Then there is the larger issue of whether or not I will continue on to the PhD program. Our profession is still a little confused about the clinical doctorate and the OTD credential (which will be hopefully bestowed on me in short order). I have no need for the OTD, and even less need for the PhD. I suppose that if I ever return to teaching the research degree will be helpful. I have contributions to make either way so it is something that I really need to think about. Right now, I am a little tired. I have walked a journey, and realized I am here. There is another summit ahead of me, and I need to decide if it will be worth the climb. Wonderful people are cheering me on, and I appreciate their support in more ways than I can ever express.

The philosophical question that I am left with tonight is this: what does one do with accumulated knowledge? In some ways I hope that I feed it back into the machine, and it results in things like ABC Therapeutics. There still seems to be larger things to do. It seems like a responsibility.

In true Forest Gump fashion, that's all I have to say about that.

Wednesday, September 07, 2005

Rantings of a crazed dynamic systems theorist

R. Buckmister Fuller, my intellectual hero, stated that piano tops can make fortuitous life preservers - but that doesn't mean that the best design for a life preserver is in the form of a piano top. The piano top that I see us clinging to today is the disorganized message board and database system that is being used to help people 'find' each other who were displaced as a result of the recent hurricane.

Because we tend to lack the ability to understand technological applications beyond their immediate design purpose, we lose a lot of opportunity to help real people.
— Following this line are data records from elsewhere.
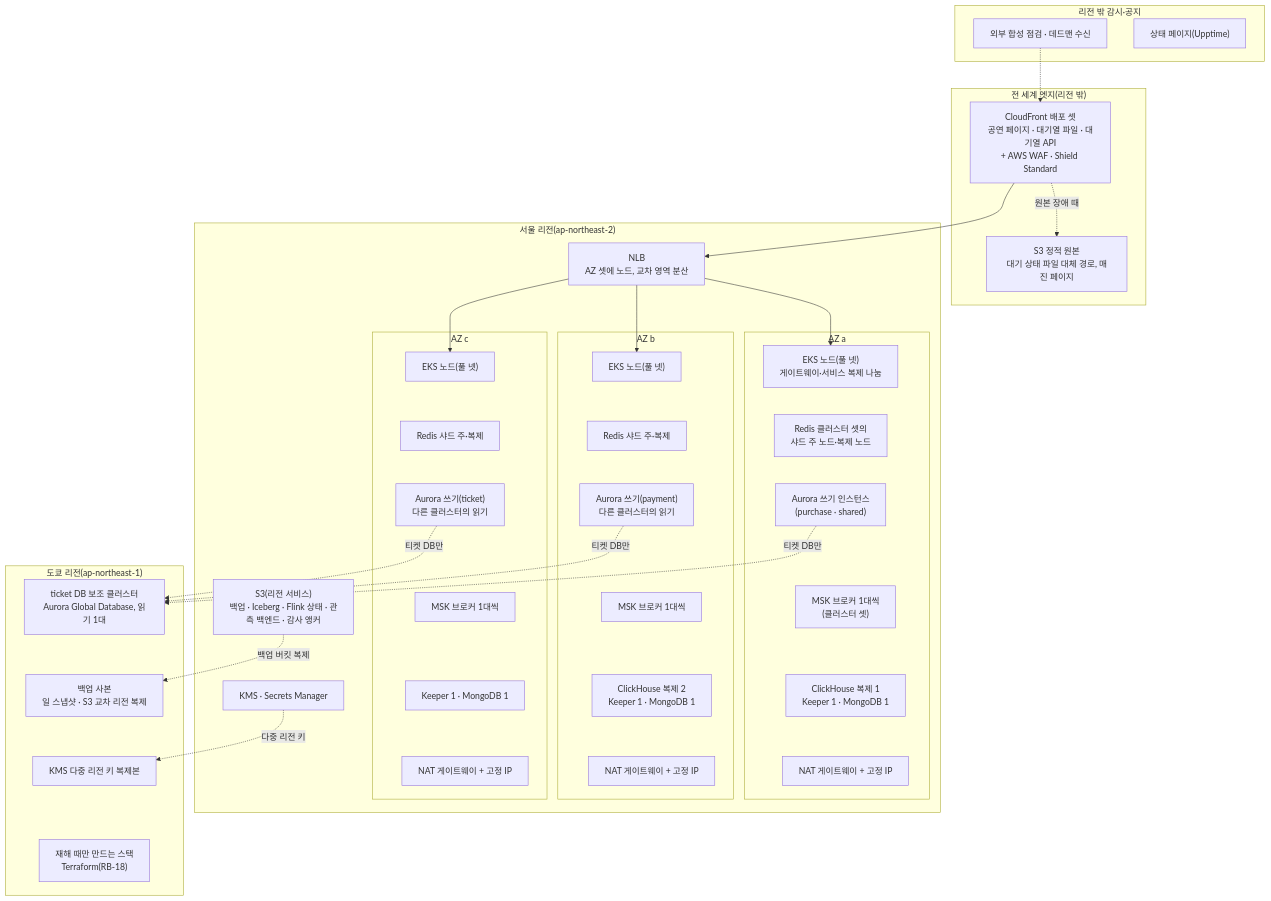
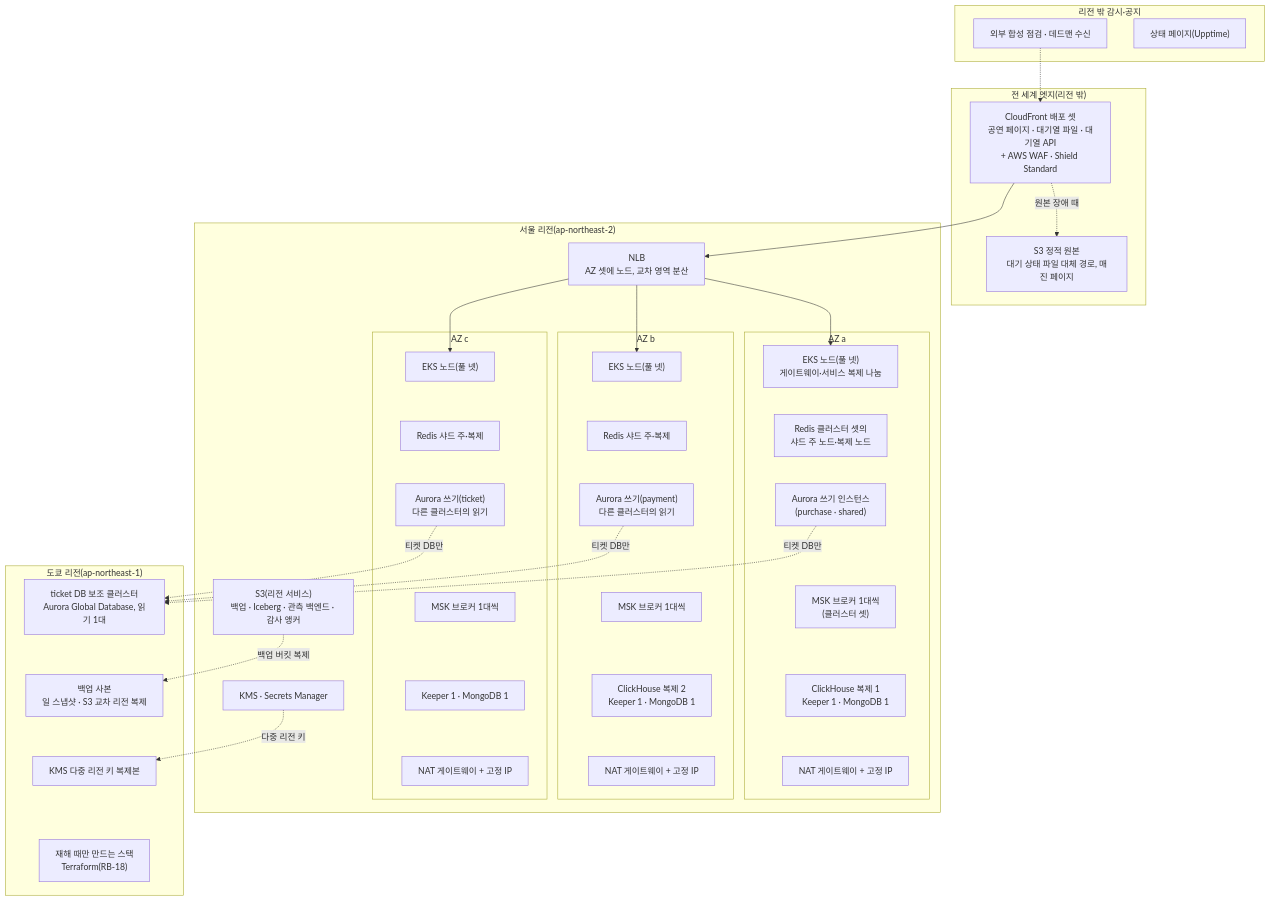
One commit to peaket/peaket changed the first of 3 diagrams in docs/infra-handover.md. Above: the diagram before and after it, drawn with Mermaid. The commit also changed other lines of this file and 46 other files, not shown here.

````diff
--- a/docs/infra-handover.md
+++ b/docs/infra-handover.md
@@ -24,57 +24,57 @@
 ```mermaid
 flowchart TB
     subgraph EDGE["전 세계 엣지(리전 밖)"]
         CF["CloudFront 배포 셋<br/>공연 페이지 · 대기열 파일 · 대기열 API<br/>+ AWS WAF · Shield Standard"]
         S3S["S3 정적 원본<br/>대기 상태 파일 대체 경로, 매진 페이지"]
     end
     subgraph SEOUL["서울 리전(ap-northeast-2)"]
         NLB["NLB<br/>AZ 셋에 노드, 교차 영역 분산"]
         subgraph AZA["AZ a"]
             EA["EKS 노드(풀 넷)<br/>게이트웨이·서비스 복제 나눔"]
             RA["Redis 클러스터 셋의<br/>샤드 주 노드·복제 노드"]
             DA["Aurora 쓰기 인스턴스<br/>(purchase · shared)"]
             KA["MSK 브로커 1대씩<br/>(클러스터 셋)"]
             CA["ClickHouse 복제 1<br/>Keeper 1 · MongoDB 1"]
             NA["NAT 게이트웨이 + 고정 IP"]
             EA ~~~ RA ~~~ DA ~~~ KA ~~~ CA ~~~ NA
         end
         subgraph AZB["AZ b"]
             EB["EKS 노드(풀 넷)"]
             RB["Redis 샤드 주·복제"]
             DB["Aurora 쓰기(payment)<br/>다른 클러스터의 읽기"]
             KB["MSK 브로커 1대씩"]
             CB["ClickHouse 복제 2<br/>Keeper 1 · MongoDB 1"]
             NB["NAT 게이트웨이 + 고정 IP"]
             EB ~~~ RB ~~~ DB ~~~ KB ~~~ CB ~~~ NB
         end
         subgraph AZC["AZ c"]
             EC["EKS 노드(풀 넷)"]
             RC["Redis 샤드 주·복제"]
             DC["Aurora 쓰기(ticket)<br/>다른 클러스터의 읽기"]
             KC["MSK 브로커 1대씩"]
             CC["Keeper 1 · MongoDB 1"]
             NC["NAT 게이트웨이 + 고정 IP"]
             EC ~~~ RC ~~~ DC ~~~ KC ~~~ CC ~~~ NC
         end
-        S3R["S3(리전 서비스)<br/>백업 · Iceberg · Flink 상태 · 관측 백엔드 · 감사 앵커"]
+        S3R["S3(리전 서비스)<br/>백업 · Iceberg · 관측 백엔드 · 감사 앵커"]
         KMS["KMS · Secrets Manager"]
     end
     subgraph TOKYO["도쿄 리전(ap-northeast-1)"]
         GDB["ticket DB 보조 클러스터<br/>Aurora Global Database, 읽기 1대"]
         BK["백업 사본<br/>일 스냅샷 · S3 교차 리전 복제"]
         KMSR["KMS 다중 리전 키 복제본"]
         DR["재해 때만 만드는 스택<br/>Terraform(RB-18)"]
         GDB ~~~ BK ~~~ KMSR ~~~ DR
     end
     subgraph EXTERN["리전 밖 감시·공지"]
         SYN["외부 합성 점검 · 데드맨 수신"]
         STATUS["상태 페이지(Upptime)"]
     end
     CF --> NLB
     CF -.원본 장애 때.-> S3S
     NLB --> EA & EB & EC
     DA & DB & DC -.티켓 DB만.-> GDB
     S3R -.백업 버킷 복제.-> BK
     KMS -.다중 리전 키.-> KMSR
     SYN -.-> CF
 ```
````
So my proposition of the day, as an OT who likes to view the world from a broad perspective, is to use the SIX DEGREES PATENT or some similar networking system like or to create a searchable and linkable network that will help displaced people find their friends and family members.

It is such an incredibly simple solution, but who will think to apply social networking algorithms to disaster preparedness planning?

I'm tired tonight, folks, so please excuse me for not expanding on why this is totally about occupational-therapy style thinking. I promise you that it is.

Tuesday, September 06, 2005

back again

Sorry for the long absence, everyone. My grandmother passed away last week so we have been spending time with family.

I look forward to posting more adventures. The school year has started again so of course there is a lot of activity at ABC Therapeutics Central!

Talk to you all soon.